That consciousness and the entire environmental program at Windermere on the Lake, says Robbins, appeals on several levels to well-heeled buyers who have already shown their commitment to green by purchasing luxury hybrid cars.

“They’re not going green to save money, but as a social commitment and for a better living experience,” he says. “We’re demonstrating that delivering sustainable, better-built environments does not compromise aesthetics, finishes, or luxury.”

Rich Binsacca is a freelance writer in Boise, Idaho.

PROFILE: Mark Robbins, President, NRDC residential

  • Mark Robbins, President of the eco-development, Windemere-on-the-Lake, inside Cumbria, the model home in North Stamford, CT, on Tuesday, November 18, 2008.

    Credit: Casey Kelbaugh/WPN

    Mark Robbins, President of the eco-development, Windemere-on-the-Lake, inside Cumbria, the model home in North Stamford, CT, on Tuesday, November 18, 2008.
At first glance and by his résumé alone, Mark Robbins may not appear to be a typical environmental advocate. As a developer, he’s suffered the slings and arrows of those who believe the built world leaves too big of a footprint on the natural world.

But Robbins’ words and actions tell a different story, especially with his latest project, Windermere on the Lake. While he’s willing to talk about the eco-features
of the 24 homes planned for the community—one of which (to date) is LEED-Certified and all of which will be built to a high performance standard—he’d much rather discuss the intricacies and benefits of the Habitat Management Plan designed and implemented for the enclave.

“I see my position, from a management perspective, as a steward of the land,” he says. “It’s such a beautiful piece of land. My job was not to mess it up.”

Robbins’ combined development experience and passion for preservation served him well as the project went through a gauntlet of approvals. Despite opposition from neighbors and several high regulatory hurdles, he was able to gain unanimous support from both state and local agencies evaluating the plan.

That commitment, however, does not end when the last house is completed. “You don’t create something like this and gift preserved open space, and then walk away,” he says. “You have to stay and make sure it is protected and managed in perpetuity. Maintaining what we’ve created is the unique aspect of this project.” —R.B.


 

Cabinets

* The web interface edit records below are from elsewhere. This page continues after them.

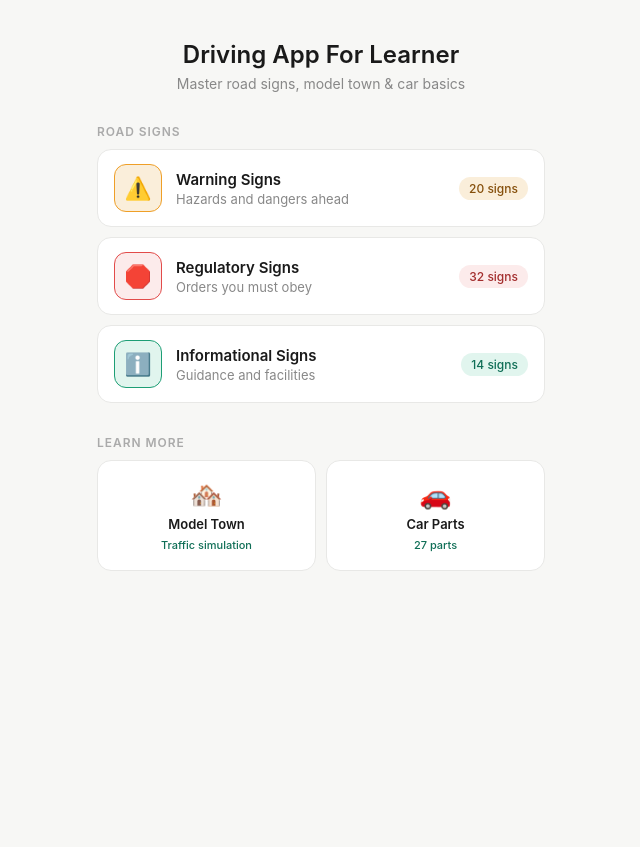
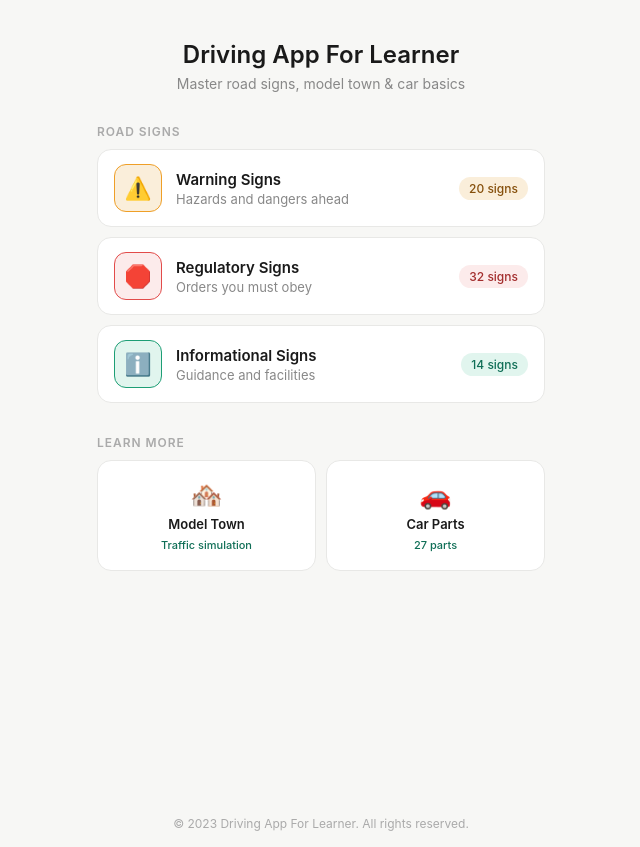
Before and after one commit to Moenga254/Learning-Driving-App, a React (Vite) app: page / in a window 1280 px wide. Shown: the whole page, without its empty margins (319-959 px from the left). Before the commit the page ends 800 px from the top, so only its background shows below. Built offline with nearby package versions, Linux system fonts and the light colour scheme.

Commit message:
added a footer

```diff
--- a/src/pages/Home.jsx
+++ b/src/pages/Home.jsx
@@ -37,6 +37,7 @@ export default function Home() {
   const navigate = useNavigate()
 
   return (
+    <>
       <div style={styles.page} className="page-transition">
         <div style={styles.container}>
 
@@ -97,6 +98,11 @@ export default function Home() {
 
         </div>
       </div>
+
+      <footer style={{ textAlign: 'center', padding: '1rem 0', fontSize: '12px', color: '#aaa' }}>
+        <p>© 2023 Driving App For Learner. All rights reserved.</p>
+      </footer>
+    </>
   )
 }
 
```
Lines whose indentation alone changed are shown as unchanged.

Custom-made kitchen and bath cabinets and other built-in storage throughout the house, designed and fabricated by Christopher Peacock Cabinetry, features formaldehyde-free birch plywood construction to help address indoor air quality considerations. 617.204.9292. www.peacockcabinetry.com.